Web interface edit records
= = = = =

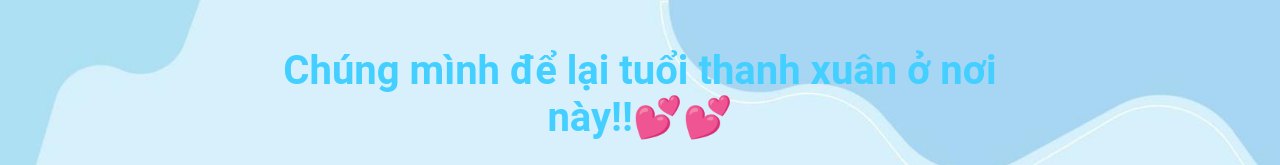
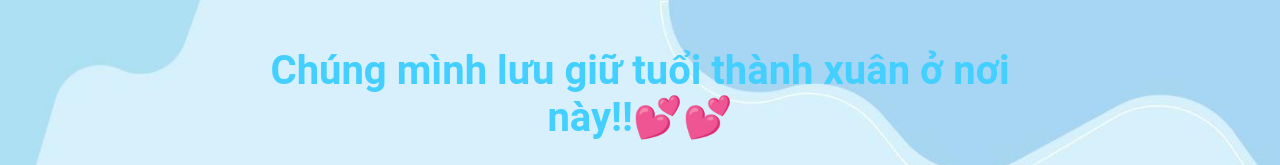
Before and after one commit to thaytrosocvang/cactinhyeu, a plain HTML site: page index.html in a window 1280 px wide. Shown: the top 165 px of the page. Drawn offline with nearby package versions, Linux system fonts and the light colour scheme; a web font is replaced by a local one.

Commit message:
Update index.html

```diff
--- a/index.html
+++ b/index.html
@@ -16,7 +16,7 @@
 </head>
 <body>
     <div class="container">
-        <h1>Chúng mình để lại tuổi thanh xuân ở nơi này!!💕💕</h1>
+        <h1>Chúng mình lưu giữ tuổi thành xuân ở nơi này!!💕💕</h1>
         <div class="albums">
             <div class="album" data-album="album1">
                 <img src="images/album1/img1.jpg" alt="Album 1">
```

= = = = =

Your objective
Report back each line of the entries that holds the string "class".

Completed task
     <div class="container">
         <div class="albums">
             <div class="album" data-album="album1">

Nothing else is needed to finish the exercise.